→ Exercise aim
Say how many lines below contain the word "mask". The number is the entire reply.

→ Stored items
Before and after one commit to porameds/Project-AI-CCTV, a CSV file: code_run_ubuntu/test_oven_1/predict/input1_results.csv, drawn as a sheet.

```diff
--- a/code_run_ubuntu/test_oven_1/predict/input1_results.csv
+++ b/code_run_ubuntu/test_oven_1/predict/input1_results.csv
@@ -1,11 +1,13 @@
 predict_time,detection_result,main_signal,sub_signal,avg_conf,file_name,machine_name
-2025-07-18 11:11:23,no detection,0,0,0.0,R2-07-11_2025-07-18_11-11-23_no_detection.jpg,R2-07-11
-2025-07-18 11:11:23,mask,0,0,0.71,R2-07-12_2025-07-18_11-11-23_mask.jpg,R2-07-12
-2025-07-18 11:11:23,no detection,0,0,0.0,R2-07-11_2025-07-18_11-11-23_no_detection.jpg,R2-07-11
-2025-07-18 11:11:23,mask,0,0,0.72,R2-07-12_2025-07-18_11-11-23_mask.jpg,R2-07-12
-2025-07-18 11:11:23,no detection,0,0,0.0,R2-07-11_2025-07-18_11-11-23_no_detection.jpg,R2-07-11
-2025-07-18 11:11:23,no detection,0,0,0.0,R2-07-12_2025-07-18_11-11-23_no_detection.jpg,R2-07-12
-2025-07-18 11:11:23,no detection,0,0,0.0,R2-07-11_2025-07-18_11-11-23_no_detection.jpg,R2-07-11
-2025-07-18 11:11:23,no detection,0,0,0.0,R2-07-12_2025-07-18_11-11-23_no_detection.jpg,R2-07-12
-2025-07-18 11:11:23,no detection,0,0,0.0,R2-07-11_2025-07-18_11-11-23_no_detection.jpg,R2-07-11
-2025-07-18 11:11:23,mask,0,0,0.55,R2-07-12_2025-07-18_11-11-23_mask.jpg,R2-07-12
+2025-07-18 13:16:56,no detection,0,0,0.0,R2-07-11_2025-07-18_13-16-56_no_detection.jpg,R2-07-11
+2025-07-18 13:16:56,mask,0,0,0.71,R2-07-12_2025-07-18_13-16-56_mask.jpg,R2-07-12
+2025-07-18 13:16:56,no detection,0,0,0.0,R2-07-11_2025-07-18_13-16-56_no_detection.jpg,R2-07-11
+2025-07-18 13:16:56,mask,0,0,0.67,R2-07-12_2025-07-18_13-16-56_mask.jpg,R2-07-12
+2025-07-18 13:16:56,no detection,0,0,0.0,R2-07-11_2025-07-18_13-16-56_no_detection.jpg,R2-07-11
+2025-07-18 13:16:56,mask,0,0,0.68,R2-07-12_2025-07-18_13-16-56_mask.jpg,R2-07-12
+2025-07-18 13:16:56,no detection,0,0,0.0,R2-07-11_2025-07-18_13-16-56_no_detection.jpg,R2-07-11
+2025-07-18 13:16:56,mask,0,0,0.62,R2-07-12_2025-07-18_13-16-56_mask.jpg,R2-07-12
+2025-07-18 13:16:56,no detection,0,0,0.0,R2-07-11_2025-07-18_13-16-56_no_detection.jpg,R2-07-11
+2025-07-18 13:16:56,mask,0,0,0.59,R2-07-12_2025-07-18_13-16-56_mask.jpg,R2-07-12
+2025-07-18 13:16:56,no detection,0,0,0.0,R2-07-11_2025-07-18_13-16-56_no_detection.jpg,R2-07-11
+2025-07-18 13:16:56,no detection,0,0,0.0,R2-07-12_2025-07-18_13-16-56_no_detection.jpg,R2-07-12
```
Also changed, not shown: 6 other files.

→ Exercise output
8